There are two ways of looking at it. One viewpoint, held by those we can call the optimists, argues that catching dopers shows athletics is slowly winning the battle to weed out cheating.
The other group, let us call these people the realists, suggests that the steady flow of high-profile drugs busts only proves the endless hold that illegal substances have over the sport.
As part of the Abbott World Marathon Majors – a collective of the world’s six leading marathon races – the London Marathon can legitimately claim to do more to combat doping than almost any other event.
Thanks to their efforts, more than 150 elite marathon runners are now obliged to submit to extra out-of-competition testing a minimum of six times a year and it was at one of these tests that Jemima Sumgong, the reigning London and Olympic marathon champion, flagged as positive for the banned substance EPO earlier this month.
The plan had been for Sumgong to defend her title in London today, but her absence – in addition to causing some hasty amendments to promotional material for the race – has instead cast yet another cloud over a major event.

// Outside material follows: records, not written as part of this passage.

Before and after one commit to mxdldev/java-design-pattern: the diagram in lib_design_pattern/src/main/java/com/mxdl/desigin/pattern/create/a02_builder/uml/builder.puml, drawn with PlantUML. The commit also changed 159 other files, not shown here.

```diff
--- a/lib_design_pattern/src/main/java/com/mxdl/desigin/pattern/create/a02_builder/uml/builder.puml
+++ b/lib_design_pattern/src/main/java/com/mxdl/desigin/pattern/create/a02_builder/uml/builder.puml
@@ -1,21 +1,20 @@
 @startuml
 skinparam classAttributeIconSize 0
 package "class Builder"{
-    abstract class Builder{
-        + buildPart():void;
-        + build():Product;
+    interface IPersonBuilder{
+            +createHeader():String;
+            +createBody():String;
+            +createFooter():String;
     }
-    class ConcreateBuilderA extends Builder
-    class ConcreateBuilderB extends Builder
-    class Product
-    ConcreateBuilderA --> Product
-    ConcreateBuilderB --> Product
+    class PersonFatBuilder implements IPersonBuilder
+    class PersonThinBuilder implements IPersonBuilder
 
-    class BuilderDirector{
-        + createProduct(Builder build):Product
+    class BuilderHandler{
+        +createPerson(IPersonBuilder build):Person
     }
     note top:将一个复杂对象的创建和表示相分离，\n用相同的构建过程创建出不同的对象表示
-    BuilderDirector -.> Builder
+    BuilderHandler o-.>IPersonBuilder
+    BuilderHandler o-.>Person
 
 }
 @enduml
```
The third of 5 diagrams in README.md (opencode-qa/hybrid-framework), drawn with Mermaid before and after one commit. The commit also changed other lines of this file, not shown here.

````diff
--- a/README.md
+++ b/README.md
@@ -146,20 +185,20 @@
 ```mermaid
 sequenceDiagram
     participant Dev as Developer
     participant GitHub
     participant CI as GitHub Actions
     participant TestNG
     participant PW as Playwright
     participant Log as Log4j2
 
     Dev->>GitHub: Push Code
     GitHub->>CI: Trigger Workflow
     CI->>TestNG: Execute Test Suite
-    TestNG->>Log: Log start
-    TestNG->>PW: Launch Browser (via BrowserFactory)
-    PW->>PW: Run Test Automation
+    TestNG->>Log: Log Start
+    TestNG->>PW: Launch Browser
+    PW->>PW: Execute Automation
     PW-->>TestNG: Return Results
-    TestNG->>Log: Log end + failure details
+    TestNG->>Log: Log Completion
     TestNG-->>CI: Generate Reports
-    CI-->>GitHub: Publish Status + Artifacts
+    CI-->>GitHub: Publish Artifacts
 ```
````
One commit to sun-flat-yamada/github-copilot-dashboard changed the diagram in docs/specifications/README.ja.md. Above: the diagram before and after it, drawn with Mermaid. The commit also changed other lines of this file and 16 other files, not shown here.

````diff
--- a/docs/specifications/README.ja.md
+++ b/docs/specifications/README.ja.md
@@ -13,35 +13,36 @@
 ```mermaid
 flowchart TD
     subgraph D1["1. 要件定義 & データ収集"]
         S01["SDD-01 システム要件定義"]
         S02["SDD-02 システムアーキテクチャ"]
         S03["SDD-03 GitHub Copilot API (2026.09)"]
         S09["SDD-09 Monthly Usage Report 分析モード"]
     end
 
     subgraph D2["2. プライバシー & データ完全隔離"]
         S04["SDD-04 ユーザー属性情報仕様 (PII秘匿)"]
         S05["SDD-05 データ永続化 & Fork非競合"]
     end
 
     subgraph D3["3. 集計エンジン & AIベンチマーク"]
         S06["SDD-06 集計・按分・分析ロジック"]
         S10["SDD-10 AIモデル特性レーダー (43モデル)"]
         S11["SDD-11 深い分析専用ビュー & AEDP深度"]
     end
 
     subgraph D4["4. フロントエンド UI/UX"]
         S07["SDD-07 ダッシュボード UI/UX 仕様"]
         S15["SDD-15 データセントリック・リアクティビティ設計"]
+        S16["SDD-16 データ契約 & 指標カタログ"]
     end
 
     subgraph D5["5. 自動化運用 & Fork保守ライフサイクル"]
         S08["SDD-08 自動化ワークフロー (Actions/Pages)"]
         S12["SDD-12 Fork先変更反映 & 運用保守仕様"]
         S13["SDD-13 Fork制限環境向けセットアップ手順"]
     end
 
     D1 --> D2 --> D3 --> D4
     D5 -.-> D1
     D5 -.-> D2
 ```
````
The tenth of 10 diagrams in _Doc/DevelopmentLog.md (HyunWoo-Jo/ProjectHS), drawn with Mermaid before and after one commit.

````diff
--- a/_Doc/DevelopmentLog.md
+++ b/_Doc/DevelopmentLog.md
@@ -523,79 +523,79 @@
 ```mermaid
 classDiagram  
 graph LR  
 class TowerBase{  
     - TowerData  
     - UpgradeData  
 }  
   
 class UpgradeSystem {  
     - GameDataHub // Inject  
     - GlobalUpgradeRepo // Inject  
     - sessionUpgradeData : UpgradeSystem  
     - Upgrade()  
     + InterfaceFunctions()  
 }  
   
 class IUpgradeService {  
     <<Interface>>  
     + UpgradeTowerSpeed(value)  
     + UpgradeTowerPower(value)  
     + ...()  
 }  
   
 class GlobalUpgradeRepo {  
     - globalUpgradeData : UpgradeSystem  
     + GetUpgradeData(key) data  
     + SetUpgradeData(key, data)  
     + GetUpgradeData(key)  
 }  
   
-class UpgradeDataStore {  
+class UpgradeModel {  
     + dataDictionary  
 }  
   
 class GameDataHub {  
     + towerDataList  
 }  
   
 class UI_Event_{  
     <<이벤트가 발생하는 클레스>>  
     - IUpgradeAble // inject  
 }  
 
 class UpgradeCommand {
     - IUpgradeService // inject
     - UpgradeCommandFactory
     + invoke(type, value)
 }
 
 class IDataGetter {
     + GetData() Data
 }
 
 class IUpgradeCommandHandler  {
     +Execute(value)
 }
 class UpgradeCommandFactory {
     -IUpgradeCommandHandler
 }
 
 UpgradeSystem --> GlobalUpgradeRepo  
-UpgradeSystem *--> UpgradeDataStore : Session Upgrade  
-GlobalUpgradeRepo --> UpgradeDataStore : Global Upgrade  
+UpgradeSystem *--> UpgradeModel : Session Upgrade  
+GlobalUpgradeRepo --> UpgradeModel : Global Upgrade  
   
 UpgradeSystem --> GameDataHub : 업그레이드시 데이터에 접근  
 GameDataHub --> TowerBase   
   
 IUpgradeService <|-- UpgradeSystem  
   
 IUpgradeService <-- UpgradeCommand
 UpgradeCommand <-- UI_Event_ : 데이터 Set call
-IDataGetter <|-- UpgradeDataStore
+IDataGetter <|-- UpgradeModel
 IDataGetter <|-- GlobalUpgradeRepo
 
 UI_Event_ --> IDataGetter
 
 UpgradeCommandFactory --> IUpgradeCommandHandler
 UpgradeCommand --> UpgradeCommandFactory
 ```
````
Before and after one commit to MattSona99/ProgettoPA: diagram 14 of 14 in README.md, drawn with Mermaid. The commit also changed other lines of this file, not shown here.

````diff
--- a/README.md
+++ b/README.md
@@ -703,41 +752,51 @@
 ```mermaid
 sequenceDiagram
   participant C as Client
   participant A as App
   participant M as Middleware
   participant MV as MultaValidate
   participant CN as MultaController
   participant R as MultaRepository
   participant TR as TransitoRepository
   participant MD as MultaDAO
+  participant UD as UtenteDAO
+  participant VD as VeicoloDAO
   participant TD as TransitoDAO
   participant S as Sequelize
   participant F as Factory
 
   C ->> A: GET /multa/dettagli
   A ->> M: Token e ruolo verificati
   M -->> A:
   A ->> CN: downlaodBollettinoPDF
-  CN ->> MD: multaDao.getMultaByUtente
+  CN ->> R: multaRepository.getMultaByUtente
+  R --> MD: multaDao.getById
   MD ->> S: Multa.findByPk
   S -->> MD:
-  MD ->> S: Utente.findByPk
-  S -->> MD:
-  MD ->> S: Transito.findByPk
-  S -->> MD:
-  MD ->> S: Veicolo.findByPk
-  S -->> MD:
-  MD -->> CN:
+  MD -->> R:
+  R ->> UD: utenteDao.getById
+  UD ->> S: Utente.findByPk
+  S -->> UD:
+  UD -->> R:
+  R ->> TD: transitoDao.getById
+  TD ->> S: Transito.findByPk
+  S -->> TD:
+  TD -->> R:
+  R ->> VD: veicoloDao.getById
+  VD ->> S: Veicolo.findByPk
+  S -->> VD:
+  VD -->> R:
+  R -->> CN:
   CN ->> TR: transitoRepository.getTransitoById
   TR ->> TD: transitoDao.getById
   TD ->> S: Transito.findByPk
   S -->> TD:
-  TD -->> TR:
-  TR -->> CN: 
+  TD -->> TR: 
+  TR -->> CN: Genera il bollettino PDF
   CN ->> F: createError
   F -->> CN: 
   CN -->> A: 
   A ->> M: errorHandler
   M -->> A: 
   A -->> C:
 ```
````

“We are at the forefront of ensuring integrity in our sport,” insisted Hugh Brasher, London Marathon race director, this week.
“If there is a positive out of the disappointment it is that the testing was paid for by an organisation that we are part of.
“We are determined to stamp out any cheating. We will test people again and again.”
It is amid a backdrop of more than 40 Kenyans caught committing doping violations over the past six years that several leading runners from the east-African powerhouse are ready to step into Sumgong’s shoes this Sunday.
Meanwhile, athletics fans are left trying to convince themselves to believe what they see.
There has been no shortage of scathing criticism from Sumgong’s compatriots in the pre-race build-up this week, with Florence Kiplagat close to tears as she admitted she was “really ashamed” of her team-mate’s cheating and Vivian Cheruiyot calling the drugs bust “embarrassing”.
Fellow Kenyan Mary Keitany was similarly harsh in her assessment and in Sumgong’s absence now looks the most likely candidate to win what would be her third title on the streets of London.
Behind those at the head of the field, the evergreen Jo Pavey leads a ‘race within a race’ with half a dozen British women maintaining hopes of finishing among the top two home nation runners in order to guarantee a place for the London World Championships this summer.
Pavey, 43, is the fastest of the British contingent, but faces stiff competition from Alyson Dixon, Charlotte Purdue and Susan Partridge.
The men’s race is also shorn of last year’s winner, with Eliud Kipchoge, the world’s undisputed best marathon runner, opting against defending his crown and instead bidding to become the first man in history to break the two-hour barrier in a Nike-sponsored publicity stunt next month.
Already considered by many as the greatest distance runner of all time, three-time Olympic and five-time world track champion Kenenisa Bekele narrowly missed out on adding the marathon world record to his 5,000m and 10,000m records with a phenomenal 2hr 3.03min victory in Berlin last year and is odds-on to triumph on Sunday. His Ethiopian team-mates Tesfaye Abera and Feyisa Lilesa look most likely to challenge for victory.
Already pre-selected for Britain’s World Championship team, Callum Hawkins has skipped the race in London, leaving a top trio of home challengers to battle it out for the two remaining spots.
Scott Overall and his training partner Chris Thompson have plenty of experience over the distance, but Tsegai Tewelde beat them both last year with the most eye-catching, unexpected performance. The Eritrean asylum seeker led for much of the race and eventually finished second of the British contingent to qualify for the Rio Olympics.
A regular feature in his home city, David Weir will bid for a seventh London Marathon win on his 18th consecutive appearance in the men’s wheelchair race.